=== What is being asked ===
Repeat verbatim, and only, the lines of the data below, beginning at the line that contains "Before and after" and stopping after the line that contains "funcionalidad de busqueda".

=== Data excerpts ===
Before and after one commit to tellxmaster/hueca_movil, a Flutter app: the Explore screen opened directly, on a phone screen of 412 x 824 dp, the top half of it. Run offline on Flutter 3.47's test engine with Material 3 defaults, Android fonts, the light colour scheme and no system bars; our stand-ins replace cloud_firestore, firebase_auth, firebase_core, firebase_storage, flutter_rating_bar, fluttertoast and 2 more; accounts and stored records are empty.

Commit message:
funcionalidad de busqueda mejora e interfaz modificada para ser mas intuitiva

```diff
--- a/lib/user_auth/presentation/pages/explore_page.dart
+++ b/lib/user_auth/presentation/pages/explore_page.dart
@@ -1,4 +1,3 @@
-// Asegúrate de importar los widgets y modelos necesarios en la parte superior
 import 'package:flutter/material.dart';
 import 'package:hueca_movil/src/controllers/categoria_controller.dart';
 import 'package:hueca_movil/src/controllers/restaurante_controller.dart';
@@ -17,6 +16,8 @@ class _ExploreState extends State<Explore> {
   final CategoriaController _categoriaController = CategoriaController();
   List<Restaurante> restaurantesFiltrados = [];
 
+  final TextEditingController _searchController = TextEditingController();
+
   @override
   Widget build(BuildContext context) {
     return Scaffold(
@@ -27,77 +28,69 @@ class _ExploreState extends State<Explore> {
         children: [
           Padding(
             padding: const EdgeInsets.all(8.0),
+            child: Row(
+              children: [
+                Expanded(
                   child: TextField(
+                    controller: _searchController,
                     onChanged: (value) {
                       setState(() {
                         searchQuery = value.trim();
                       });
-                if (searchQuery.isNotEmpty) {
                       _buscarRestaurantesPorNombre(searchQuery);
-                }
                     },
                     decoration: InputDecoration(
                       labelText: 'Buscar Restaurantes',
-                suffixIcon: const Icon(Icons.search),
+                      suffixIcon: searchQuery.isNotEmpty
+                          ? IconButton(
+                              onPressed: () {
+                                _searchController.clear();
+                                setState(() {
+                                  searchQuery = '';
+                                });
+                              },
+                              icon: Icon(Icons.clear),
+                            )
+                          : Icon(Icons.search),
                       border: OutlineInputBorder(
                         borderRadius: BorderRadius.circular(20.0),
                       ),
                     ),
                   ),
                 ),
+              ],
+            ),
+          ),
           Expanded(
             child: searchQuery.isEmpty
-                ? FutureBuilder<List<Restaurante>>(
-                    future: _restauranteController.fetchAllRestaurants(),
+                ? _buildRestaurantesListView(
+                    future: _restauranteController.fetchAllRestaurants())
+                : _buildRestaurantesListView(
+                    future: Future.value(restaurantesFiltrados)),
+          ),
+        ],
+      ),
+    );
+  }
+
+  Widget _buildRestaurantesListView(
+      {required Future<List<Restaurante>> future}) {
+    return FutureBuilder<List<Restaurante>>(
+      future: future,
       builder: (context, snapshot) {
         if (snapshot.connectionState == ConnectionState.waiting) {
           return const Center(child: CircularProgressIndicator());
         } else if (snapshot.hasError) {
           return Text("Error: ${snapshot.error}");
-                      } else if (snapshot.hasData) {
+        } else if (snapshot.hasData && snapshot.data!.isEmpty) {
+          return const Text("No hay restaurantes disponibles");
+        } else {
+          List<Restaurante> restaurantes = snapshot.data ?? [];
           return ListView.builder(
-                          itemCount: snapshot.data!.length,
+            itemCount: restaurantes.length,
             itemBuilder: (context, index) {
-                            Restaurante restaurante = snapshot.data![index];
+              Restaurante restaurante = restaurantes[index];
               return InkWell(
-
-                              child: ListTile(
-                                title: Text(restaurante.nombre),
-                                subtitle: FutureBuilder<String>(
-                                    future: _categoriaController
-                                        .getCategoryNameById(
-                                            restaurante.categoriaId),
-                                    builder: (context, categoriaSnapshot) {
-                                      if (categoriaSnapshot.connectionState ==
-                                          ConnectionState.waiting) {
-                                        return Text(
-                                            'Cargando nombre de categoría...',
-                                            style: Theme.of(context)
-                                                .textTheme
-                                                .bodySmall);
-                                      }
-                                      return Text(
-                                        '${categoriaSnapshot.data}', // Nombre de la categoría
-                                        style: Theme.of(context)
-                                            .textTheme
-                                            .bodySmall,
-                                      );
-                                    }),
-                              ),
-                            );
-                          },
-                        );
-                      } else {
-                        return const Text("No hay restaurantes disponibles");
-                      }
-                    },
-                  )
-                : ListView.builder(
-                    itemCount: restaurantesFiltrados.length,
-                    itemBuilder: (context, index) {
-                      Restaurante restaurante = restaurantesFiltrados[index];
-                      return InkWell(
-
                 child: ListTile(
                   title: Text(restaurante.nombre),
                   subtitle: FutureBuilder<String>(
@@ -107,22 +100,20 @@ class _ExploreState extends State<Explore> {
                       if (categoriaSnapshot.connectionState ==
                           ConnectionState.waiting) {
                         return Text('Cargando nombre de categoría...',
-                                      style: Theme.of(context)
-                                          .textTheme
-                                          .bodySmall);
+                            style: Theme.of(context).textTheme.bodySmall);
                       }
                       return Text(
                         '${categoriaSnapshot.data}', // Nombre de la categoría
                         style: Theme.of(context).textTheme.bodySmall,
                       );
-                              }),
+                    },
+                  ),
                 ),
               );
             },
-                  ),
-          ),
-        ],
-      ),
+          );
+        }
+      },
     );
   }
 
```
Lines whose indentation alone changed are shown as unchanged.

==

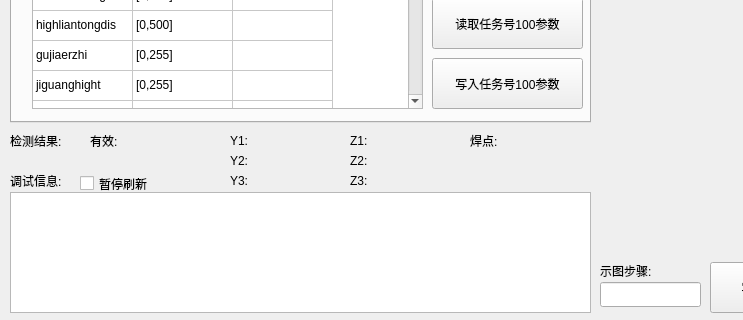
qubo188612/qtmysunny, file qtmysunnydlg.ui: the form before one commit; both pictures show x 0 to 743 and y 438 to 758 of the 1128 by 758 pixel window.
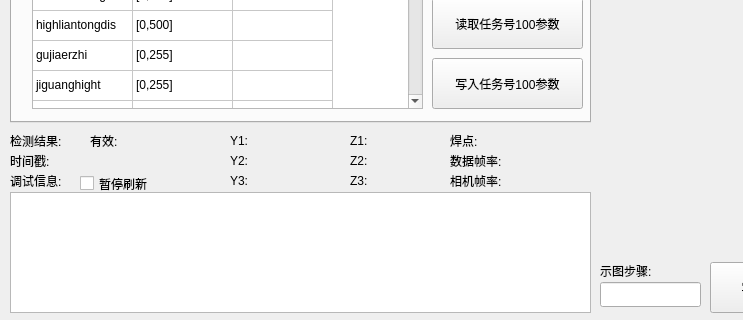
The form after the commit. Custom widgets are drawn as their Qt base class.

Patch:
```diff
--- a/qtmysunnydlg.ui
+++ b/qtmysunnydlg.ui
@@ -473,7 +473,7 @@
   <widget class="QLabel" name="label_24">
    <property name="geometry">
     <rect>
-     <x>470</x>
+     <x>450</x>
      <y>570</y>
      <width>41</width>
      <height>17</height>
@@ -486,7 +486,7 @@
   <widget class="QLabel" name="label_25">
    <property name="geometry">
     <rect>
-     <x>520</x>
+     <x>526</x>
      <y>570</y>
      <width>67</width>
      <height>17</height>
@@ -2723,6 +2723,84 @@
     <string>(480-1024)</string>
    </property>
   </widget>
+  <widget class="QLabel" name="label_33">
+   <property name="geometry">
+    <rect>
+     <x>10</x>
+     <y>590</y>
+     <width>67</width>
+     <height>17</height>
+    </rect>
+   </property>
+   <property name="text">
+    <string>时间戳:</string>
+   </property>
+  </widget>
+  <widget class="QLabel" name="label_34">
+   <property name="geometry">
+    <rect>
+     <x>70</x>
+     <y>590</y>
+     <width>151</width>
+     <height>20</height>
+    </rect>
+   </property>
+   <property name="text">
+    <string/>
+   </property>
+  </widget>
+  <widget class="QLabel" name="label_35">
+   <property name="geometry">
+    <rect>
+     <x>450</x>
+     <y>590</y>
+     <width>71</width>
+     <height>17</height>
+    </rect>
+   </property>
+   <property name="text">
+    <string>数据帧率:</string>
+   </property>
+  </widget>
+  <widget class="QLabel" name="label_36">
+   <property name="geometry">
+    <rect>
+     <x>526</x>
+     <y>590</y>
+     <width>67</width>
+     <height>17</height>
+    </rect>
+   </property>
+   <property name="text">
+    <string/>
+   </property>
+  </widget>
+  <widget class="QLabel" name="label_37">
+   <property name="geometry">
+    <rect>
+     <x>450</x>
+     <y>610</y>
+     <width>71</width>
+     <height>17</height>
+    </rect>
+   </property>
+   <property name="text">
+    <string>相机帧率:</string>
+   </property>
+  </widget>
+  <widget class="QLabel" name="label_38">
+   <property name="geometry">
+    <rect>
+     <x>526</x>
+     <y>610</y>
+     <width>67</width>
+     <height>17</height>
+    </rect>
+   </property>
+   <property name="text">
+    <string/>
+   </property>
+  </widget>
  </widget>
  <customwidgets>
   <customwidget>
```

=== Task answer ===
Before and after one commit to tellxmaster/hueca_movil, a Flutter app: the Explore screen opened directly, on a phone screen of 412 x 824 dp, the top half of it. Run offline on Flutter 3.47's test engine with Material 3 defaults, Android fonts, the light colour scheme and no system bars; our stand-ins replace cloud_firestore, firebase_auth, firebase_core, firebase_storage, flutter_rating_bar, fluttertoast and 2 more; accounts and stored records are empty.

Commit message:
funcionalidad de busqueda mejora e interfaz modificada para ser mas intuitiva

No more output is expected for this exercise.